2 Either they didn’t know about the context or they chose to ignore it to push the anti-ABM angle. In either case, they had no business informing the public about anything military-related.

3 Note that IOC means “this weapon is ready enough that it will probably be useful if we need it”, and not “this is fully operational and does everything we want.”

4 A missile coming towards you is going to have most of its motion in the axis towards/away from you, and little side-to-side. This is not true if it's going far above you.

5 I’ve done a fair bit of modeling of RV trajectories as part of research into space warfare, and have models to back this up.

6 The downside is that they’re much larger and heavier than conventional ballistic missile RVs.

7 The US would almost certainly not declare IOC with so little testing.

8 It’s been said that the DF-21D was really aimed at Chinese aircraft carriers, not American ones, but that it missed them, too.

9 Shoot first, keep shooting, don’t bother asking questions.

Comments

  1. January 19, 2018ADifferentAnonymous said...

    So the carriers are good against Enemyistan. They're good against China. But there's one more challenge. Would they be good against America?

    That is, how would the carrier fare in a hypothetical approximately symmetrical great-power war with current technology? (Probably with the assumption that the sides get time to design and build ships for symmetrical war, rather than the current USN facing a copy of itself) Would it still be the primary weapon at sea, or would its planes be reduced to spotting for the missile ship groups that could actually launch the kind of salvo you need? Or something else?

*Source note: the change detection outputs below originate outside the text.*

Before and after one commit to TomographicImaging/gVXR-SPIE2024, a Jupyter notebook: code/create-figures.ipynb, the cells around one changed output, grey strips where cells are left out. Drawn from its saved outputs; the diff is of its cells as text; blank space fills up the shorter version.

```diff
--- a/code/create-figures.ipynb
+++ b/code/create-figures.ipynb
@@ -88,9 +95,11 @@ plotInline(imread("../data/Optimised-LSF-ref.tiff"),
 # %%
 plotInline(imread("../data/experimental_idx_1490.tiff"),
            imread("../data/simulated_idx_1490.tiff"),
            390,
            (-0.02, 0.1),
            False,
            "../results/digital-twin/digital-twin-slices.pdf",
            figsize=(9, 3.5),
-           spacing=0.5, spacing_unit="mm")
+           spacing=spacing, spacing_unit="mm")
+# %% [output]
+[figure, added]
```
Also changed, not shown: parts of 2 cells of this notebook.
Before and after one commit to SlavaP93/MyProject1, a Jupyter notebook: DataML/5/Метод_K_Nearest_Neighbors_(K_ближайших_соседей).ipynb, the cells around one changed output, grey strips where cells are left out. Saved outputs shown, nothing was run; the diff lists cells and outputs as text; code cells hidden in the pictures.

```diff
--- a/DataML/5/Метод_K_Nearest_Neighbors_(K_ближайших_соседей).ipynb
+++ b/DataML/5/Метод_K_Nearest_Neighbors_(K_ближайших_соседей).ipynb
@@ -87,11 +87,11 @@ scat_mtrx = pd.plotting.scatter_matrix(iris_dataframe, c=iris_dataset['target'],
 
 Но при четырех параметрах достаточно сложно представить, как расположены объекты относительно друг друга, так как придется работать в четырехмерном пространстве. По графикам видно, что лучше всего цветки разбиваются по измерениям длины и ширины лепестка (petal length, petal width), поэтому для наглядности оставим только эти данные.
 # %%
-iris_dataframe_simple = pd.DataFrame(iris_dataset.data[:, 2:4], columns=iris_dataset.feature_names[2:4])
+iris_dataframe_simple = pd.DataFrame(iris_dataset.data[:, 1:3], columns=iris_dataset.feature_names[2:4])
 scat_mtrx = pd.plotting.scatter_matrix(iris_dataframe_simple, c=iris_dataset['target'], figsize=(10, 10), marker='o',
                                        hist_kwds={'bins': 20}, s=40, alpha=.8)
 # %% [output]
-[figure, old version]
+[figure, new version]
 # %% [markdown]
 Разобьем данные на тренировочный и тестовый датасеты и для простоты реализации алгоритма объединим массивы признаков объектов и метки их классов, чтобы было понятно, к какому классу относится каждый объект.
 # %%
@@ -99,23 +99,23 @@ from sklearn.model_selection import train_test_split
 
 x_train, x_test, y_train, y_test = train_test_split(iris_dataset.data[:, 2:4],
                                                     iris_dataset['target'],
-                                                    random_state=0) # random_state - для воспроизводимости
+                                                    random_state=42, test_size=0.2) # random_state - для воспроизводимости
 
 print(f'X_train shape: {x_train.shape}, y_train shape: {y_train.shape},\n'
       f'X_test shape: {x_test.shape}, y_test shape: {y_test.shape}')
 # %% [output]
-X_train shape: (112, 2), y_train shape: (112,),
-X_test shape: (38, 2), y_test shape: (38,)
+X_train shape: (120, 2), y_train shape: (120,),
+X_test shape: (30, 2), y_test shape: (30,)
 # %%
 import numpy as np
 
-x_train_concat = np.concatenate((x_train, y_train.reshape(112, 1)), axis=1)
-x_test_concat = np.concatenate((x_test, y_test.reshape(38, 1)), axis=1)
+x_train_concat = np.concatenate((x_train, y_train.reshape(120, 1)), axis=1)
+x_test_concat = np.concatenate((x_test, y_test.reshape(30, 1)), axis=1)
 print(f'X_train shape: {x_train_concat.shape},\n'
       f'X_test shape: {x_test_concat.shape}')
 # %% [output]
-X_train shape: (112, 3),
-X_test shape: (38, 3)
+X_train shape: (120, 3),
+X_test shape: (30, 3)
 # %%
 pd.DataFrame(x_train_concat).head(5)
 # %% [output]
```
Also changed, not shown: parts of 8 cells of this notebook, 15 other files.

  2. January 19, 2018bean said...

    That's a good question, and one I'm not quite sure about. Really symmetrical situations at sea are somewhere between unusual and unknown. (The only case I'm coming up with is Japan vs the US in the Pacific, and tech has changed a lot since then.) If surface warfare is our main concern, it is possible we'd see something of a return to the doctrines of the 30s, where the carrier is support for the surface fleet. But the big advantage of a carrier is that it's really good at power projection ashore, and any great power is going to have to balance that against the hot-war role. What gets built probably depends heavily on how those two get balanced.

  3. March 05, 2018Levantine said...

    OK, it is March 5. and there's a newly published article that covers the above discussed topic, and provides a countering view: at the moment of writing these lines I'm yet to read it:

    http://www.unz.com/article/the-implications-of-russias-new-weapons/

  4. March 05, 2018bean said...

    I intend to write an analysis of Putin's announcement, although it might be a few days. I'm strongly of the opinion that the "revolution" is nothing of the sort, and that he's bluffing in hopes of stampeding us into doing something stupid. Let's just say that the authors of most of the articles spewing doom do not have a good grounding in nuclear weapons history and theory. (Anyone who fails to mention Skybolt and FOBS is not worth listening to.) Re the air-launch Iskandar specifically, I stand behind this post 100%. It's not a game-changer. It's a air-launched ballistic missile, with all the drawbacks of other ASBMs. Calling it "maneuverable" does not change the laws of physics.

Comments from SlateStarCodex:

Leave a comment

All comments are reviewed before being displayed.


Name (required):


E-mail (required, will not be published):

Website:

You can use Markdown in comments!


Enter value: Captcha